Work is due to start on Friday to wrap the Arc de Triomphe in Paris in silver-blue fabric in posthumous homage to artist Christo who had dreamed of the project for decades.
Of Bulgarian origin, Christo, a longtime Parisian, imagined the project to cover the imposing war memorial at the top of the Champs-Elysées while renting an apartment nearby in the 1960s.
But despite the completion of other major public works during his lifetime, notably the enveloping of the oldest bridge in Paris in 1985 and the German parliament in 1995, the Arc de Triomphe project never materialized before its completion. died in 2020.
The realization of his vision – and that of his co-designer and wife, Jean-Claude – will be overseen by his nephew Vladimir Javacheff with the support of the Pompidou Museum and the French authorities.
He will see the monument wrapped in more than 25,000 square meters (270,000 square feet) of fabric.
“It will be like a living object stimulated by the wind and reflecting light. The folds will move and the surface of the monument will become sensual, ”Christo said of his idea, for which he left sketches and photo montages.
“People are going to want to touch the Arc de Triomphe,” he said.
The work that will begin on Friday will be the preparation of the scaffolding and protective equipment that will be erected to prevent damage to the masonry and carvings during the packing process.
# photo1The monument, which was built by Napoleon to commemorate fallen soldiers during his military campaigns, was recently restored after being disfigured by anti-government “yellow vests” rioters in December 2018.
– Round the clock –

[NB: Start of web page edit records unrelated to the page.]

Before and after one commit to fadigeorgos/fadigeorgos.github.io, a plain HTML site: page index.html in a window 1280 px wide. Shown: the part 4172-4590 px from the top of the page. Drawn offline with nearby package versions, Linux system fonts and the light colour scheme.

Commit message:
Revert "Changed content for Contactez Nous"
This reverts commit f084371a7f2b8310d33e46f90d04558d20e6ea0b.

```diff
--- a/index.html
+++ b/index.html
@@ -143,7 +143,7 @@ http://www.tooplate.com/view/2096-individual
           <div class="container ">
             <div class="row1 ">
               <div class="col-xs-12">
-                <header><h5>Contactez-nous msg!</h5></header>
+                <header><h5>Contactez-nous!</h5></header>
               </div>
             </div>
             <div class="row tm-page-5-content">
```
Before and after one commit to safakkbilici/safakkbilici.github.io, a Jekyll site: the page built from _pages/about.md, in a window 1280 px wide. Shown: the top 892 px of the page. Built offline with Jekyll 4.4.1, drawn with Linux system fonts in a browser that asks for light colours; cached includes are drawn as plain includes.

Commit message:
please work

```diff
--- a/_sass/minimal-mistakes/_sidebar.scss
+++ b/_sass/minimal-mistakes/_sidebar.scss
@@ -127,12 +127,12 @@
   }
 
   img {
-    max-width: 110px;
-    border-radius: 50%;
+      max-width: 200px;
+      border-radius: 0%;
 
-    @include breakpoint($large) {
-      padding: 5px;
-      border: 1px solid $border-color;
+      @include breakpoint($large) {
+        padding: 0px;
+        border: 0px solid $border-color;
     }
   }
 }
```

After a break for the conclusion of the Tour de France cycling race which passes under the arch on July 18, packaging work will begin in earnest during the rest of July and August in order to reach a target date for the inauguration on September 18.
“Three teams will work tirelessly to finish it,” Javacheff said.
In addition to the polypropylene fabric, the project will use 3,000 meters of red rope, all of which can be recycled.
Born June 13, 1935 in Bulgaria, Christo left his country in 1957, living in several nations before arriving in Paris, where he met his future wife Jean-Claude.
He died of natural causes at his New York home in May of last year.
The Arc de Triomphe, with the flame from the Tomb of the Unknown Soldier still lit, will be accessible throughout the 16-day exhibition.
This will be Christo’s second project in Paris, after the Pont Neuf was wrapped in 1985.
The program known as “The Arc de Triomphe, Wrapped” is also financed by the sale of studies, drawings and collages by Christo.
© 2021 AFP